Despite the odds, Hannah Wanja stands tall for the disabled
For Hannah Wanja, the many storms in her life have made her stronger.
Wanja, a gender and development specialist, remembers the stigma she had been subjected to at a tender age like it happened recently.
Some neighbours were so insensitive and irresponsible and teased 25-year-old Wanja for her disability.
Some people even told her parents that there was no need to send her to school because she would not be able to compete with able bodied students.
Neighbours in pretext of consoling her mother shared tales of persons living with disability being denied opportunities in jobs and education.
The more people discouraged her mother, the more determined Wanja became in persuading her parents to give her an opportunity to learn, which they did.
“I wanted to prove them wrong. On the other hand, I told myself that with the right education, I would become a voice for those like myself,” says Wanja. This is the mission she pursues with gusto and passion.
The brisk manner in which she goes about her affairs is testimony of a go-getter in matters to do with disability. It is as if she is always chasing after something. Hardly does she pay attention to her disability as she pursues her goals in life.
Wanja walks with a limp since her right leg is deformed. She has used her disability to her advantage.
A Master’s degree holder, Wanja is not about to be done with studies any time soon. She has set sights on getting a doctorate on gender.
After her studies at United States International University (USIU) for a Bachelor’s Degree in Gender and Development, she proceeded to the University of Nairobi to pursue a Master’s degree in International Business Administration.
Wanja’s aspiration and dream is to be a top academician not only in the country across the East African region and beyond. For her, the sky is the limit.
“Only then shall I have made a point that disability is not inability.

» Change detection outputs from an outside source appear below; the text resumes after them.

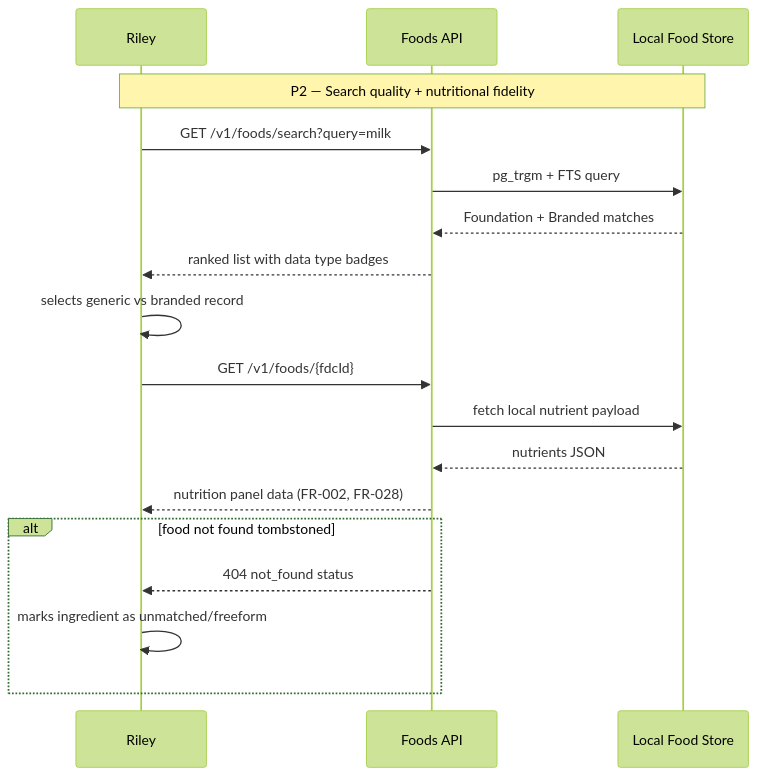
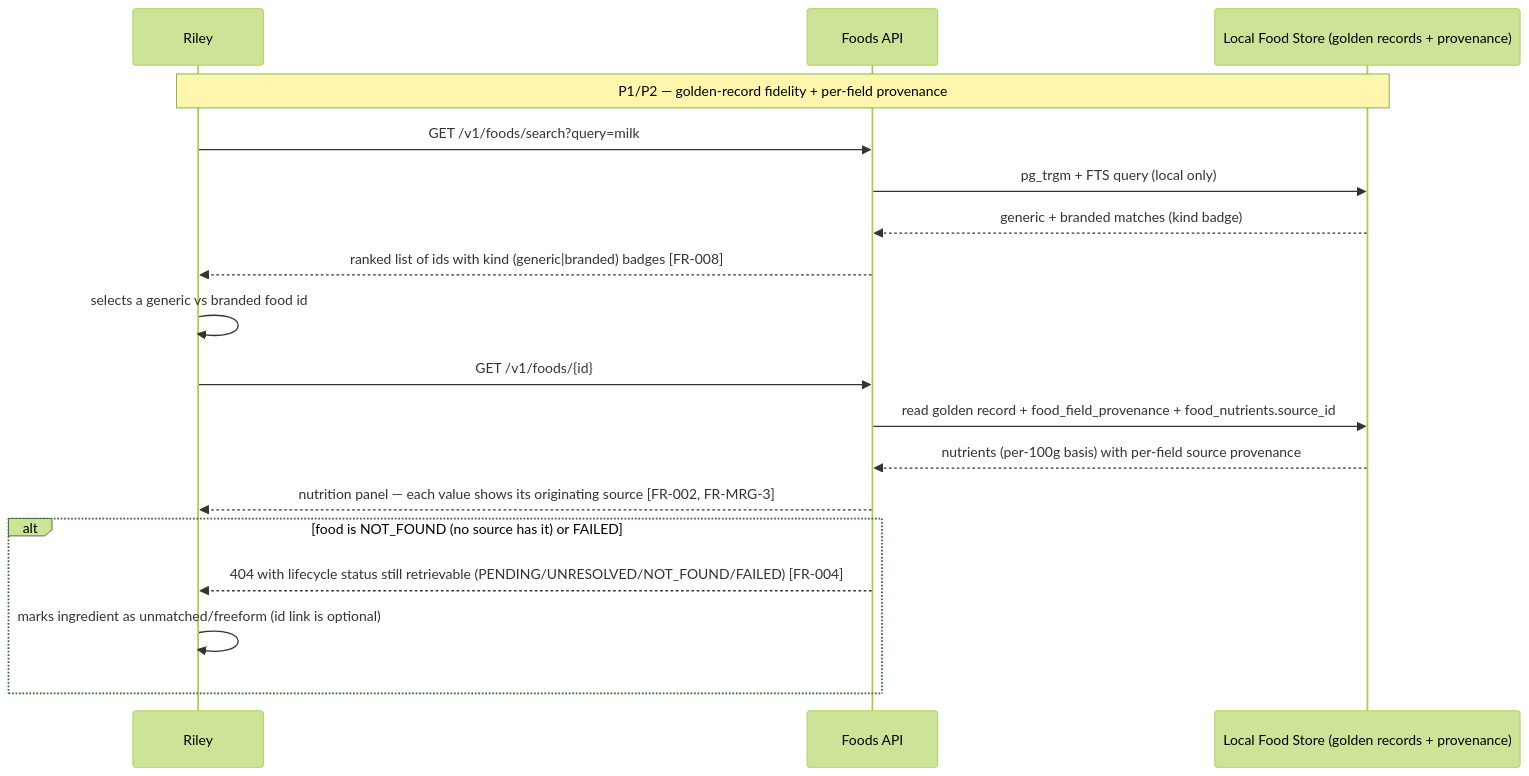
Before and after one commit to radicle-co/KitchenSink: the second of 3 diagrams in specs/003-usda-food-data/product-spec/user-journey.md, drawn with Mermaid (forest theme). The commit also changed other lines of this file and 202 other files, not shown here.

First line of the commit message:
feat(food): source-agnostic food data model, service, USDA sync, and CDK infra (#53)

````diff
--- a/specs/003-usda-food-data/product-spec/user-journey.md
+++ b/specs/003-usda-food-data/product-spec/user-journey.md
@@ -67,25 +88,25 @@
 ```mermaid
 sequenceDiagram
     participant U as Riley
     participant API as Foods API
-    participant DB as Local Food Store
+    participant DB as Local Food Store (golden records + provenance)
 
-    Note over U,DB: P2 — Search quality + nutritional fidelity
+    Note over U,DB: P1/P2 — golden-record fidelity + per-field provenance
 
     U->>API: GET /v1/foods/search?query=milk
-    API->>DB: pg_trgm + FTS query
-    DB-->>API: Foundation + Branded matches
-    API-->>U: ranked list with data type badges
+    API->>DB: pg_trgm + FTS query (local only)
+    DB-->>API: generic + branded matches (kind badge)
+    API-->>U: ranked list of ids with kind (generic|branded) badges [FR-008]
 
-    U->>U: selects generic vs branded record
+    U->>U: selects a generic vs branded food id
 
-    U->>API: GET /v1/foods/{fdcId}
-    API->>DB: fetch local nutrient payload
-    DB-->>API: nutrients JSON
-    API-->>U: nutrition panel data (FR-002, FR-028)
+    U->>API: GET /v1/foods/{id}
+    API->>DB: read golden record + food_field_provenance + food_nutrients.source_id
+    DB-->>API: nutrients (per-100g basis) with per-field source provenance
+    API-->>U: nutrition panel — each value shows its originating source [FR-002, FR-MRG-3]
 
-    alt food not found tombstoned
-      API-->>U: 404 not_found status
-      U->>U: marks ingredient as unmatched/freeform
+    alt food is NOT_FOUND (no source has it) or FAILED
+      API-->>U: 404 with lifecycle status still retrievable (PENDING/UNRESOLVED/NOT_FOUND/FAILED) [FR-004]
+      U->>U: marks ingredient as unmatched/freeform (id link is optional)
     end
 ```
````
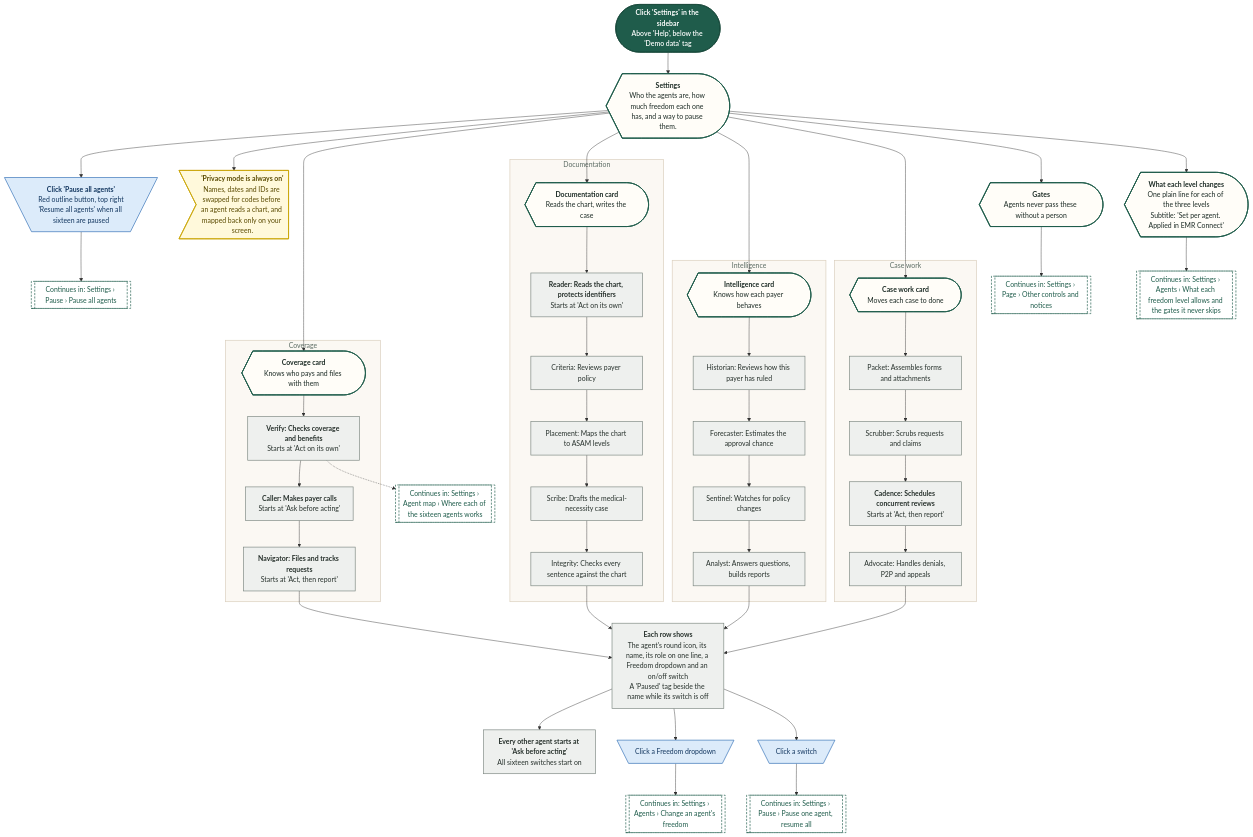
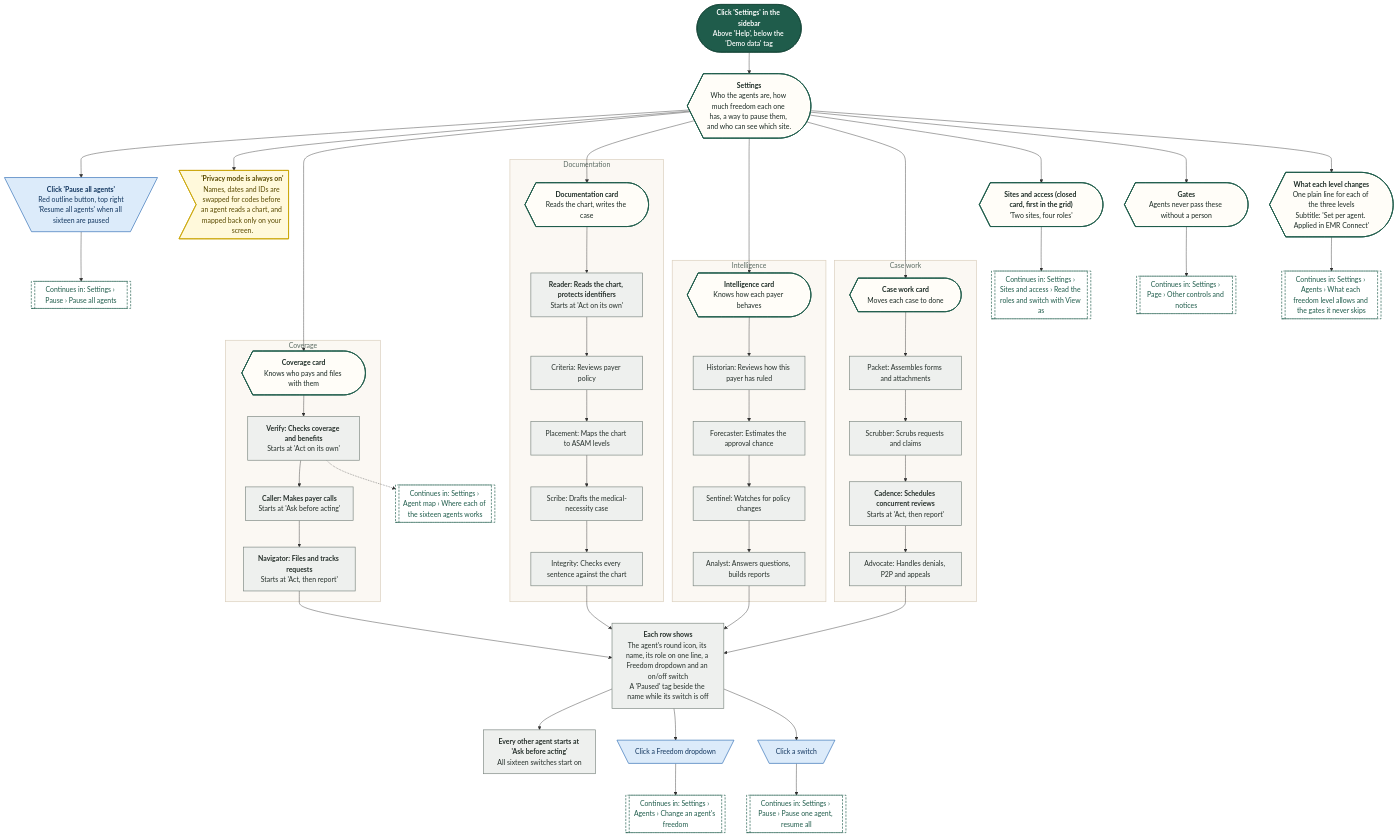
Before and after one commit to Shrav143/psyfloapp: the first of 11 diagrams in demos/prior-auth-demo/workflows/out/md/11-settings.md, drawn with Mermaid. The commit also changed other lines of this file and 251 other files, not shown here.

First line of the commit message:
docs: rebuild the workflow diagrams (291) for round 4

```diff
--- a/demos/prior-auth-demo/workflows/out/md/11-settings.md
+++ b/demos/prior-auth-demo/workflows/out/md/11-settings.md
@@ -32,7 +32,7 @@
   classDef k_toast fill:#FFF9DB,stroke:#C9A400,color:#5A4A00,stroke-width:1.5px
   classDef k_goto fill:#FFFFFF,stroke:#1F5C4B,color:#1F5C4B,stroke-width:1.5px,stroke-dasharray:5 3
   s1@{ shape: stadium, label: "<b>Click 'Settings' in the sidebar</b><br/>Above 'Help', below the 'Demo data' tag" }
-  p1@{ shape: curv-trap, label: "<b>Settings</b><br/>Who the agents are, how much freedom each one has, and a way to pause them." }
+  p1@{ shape: curv-trap, label: "<b>Settings</b><br/>Who the agents are, how much freedom each one has, a way to pause them, and who can see which site." }
   hb@{ shape: trap-t, label: "<b>Click 'Pause all agents'</b><br/>Red outline button, top right<br/>'Resume all agents' when all sixteen are paused" }
   g1@{ shape: subproc, label: "Continues in: Settings › Pause › Pause all agents" }
   bn@{ shape: odd, label: "<b>'Privacy mode is always on'</b><br/>Names, dates and IDs are swapped for codes before an agent reads a chart, and mapped back only on your screen." }
@@ -40,6 +40,8 @@
   lv@{ shape: curv-trap, label: "<b>What each level changes</b><br/>One plain line for each of the three levels<br/>Subtitle: 'Set per agent. Applied in EMR Connect'" }
   g6@{ shape: subproc, label: "Continues in: Settings › Agents › What each freedom level allows and the gates it never skips" }
   g2@{ shape: subproc, label: "Continues in: Settings › Page › Other controls and notices" }
+  sa@{ shape: curv-trap, label: "<b>Sites and access (closed card, first in the grid)</b><br/>'Two sites, four roles'" }
+  gsa@{ shape: subproc, label: "Continues in: Settings › Sites and access › Read the roles and switch with View as" }
   subgraph gCov ["Coverage"]
   c0@{ shape: curv-trap, label: "<b>Coverage card</b><br/>Knows who pays and files with them" }
   c1@{ shape: rect, label: "<b>Verify: Checks coverage and benefits</b><br/>Starts at 'Act on its own'" }
@@ -94,13 +96,14 @@
   row --> st
   row --> fz --> g3
   row --> sw --> g4
+  p1 --> sa --> gsa
   p1 --> gates --> g2
   p1 --> lv --> g6
   c1 -.-> g5
   class s1 k_start
-  class p1,gates,lv,c0,d0,i0,k0 k_screen
+  class p1,gates,lv,sa,c0,d0,i0,k0 k_screen
   class hb,fz,sw k_click
-  class g1,g6,g2,g3,g4,g5 k_goto
+  class g1,g6,g2,gsa,g3,g4,g5 k_goto
   class bn k_toast
   class c1,c2,c3,d1,d2,d3,d4,d5,i1,i2,i3,i4,k1,k2,k3,k4,row,st k_process
   style gCov fill:#FBF8F3,stroke:#D9CDBB,stroke-width:1.5px,color:#5B6B63
```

I will then be better placed to articulate the case of colleagues from an intelligent position,” reiterates Wanja. “It will also be a tribute to my mother for believing in me and instilling the value of education in me.”
This is in contrast to some parents in the rural area who keep children with disability away from public glare.
A former pupil at Joy Town Primary School for the Handicapped in Thika town, Wanja wonders why a girl should be hidden at home for being disabled. She says it has been hard for women to make progress in life because of retrogressive cultures but it is worse for a woman with disability.
According to Wanja, societal attitude towards those living with disability has left them marginalised and depressed as well as being denied fair access to opportunities.
“As a country we have not implemented the global conventions the country is a signatory to. One has to do a lot of sensitisation to remind authorities of their obligation. Implementation of frameworks is constrained by lack of finance and political goodwill,” says Wanja.
The outspoken gender and development specialist is soldiering on and is committed to championing the rights of People Living with Disabilities (PLWD).
Born in Gatundu North Constituency in Kiambu County, Wanja has been called names for her crusade but she has not looked back.
“My determination and zeal will not be dampened. I’ve been branded a big mouth given all sorts of derogatory names. I have also been threatened and asked to tone down my activism. It is not in me to conform,” says Wanja who was named the 2005 Inspirational Woman of The Year for the special category of people living with disability.
The Directorate of Gender in the Ministry of Devolution and Planning is leading the initiative of the Inspirational Women of the Year Awards – County Edition.
The concept was developed by Mothers and Daughters, an organization that focuses on building the capacity of girls and women to realize their full potential through a series of motivational talks, trainings and mentorship.
In awarding Wanja, the judges noted her ability and commitment to improve the lives of women, girls and families, the impact of the campaigns she carries out as an agent of change and commitment to the cause of equality and equity across barriers.
And she has a special message for the disabled in Kenya for the International Day for the Disabled which is marked on December 3: “No one brings anyone opportunities in the house. You must shed off negative attitudes and shame the devil. To reach out, you need to rejuvenate self-esteem.”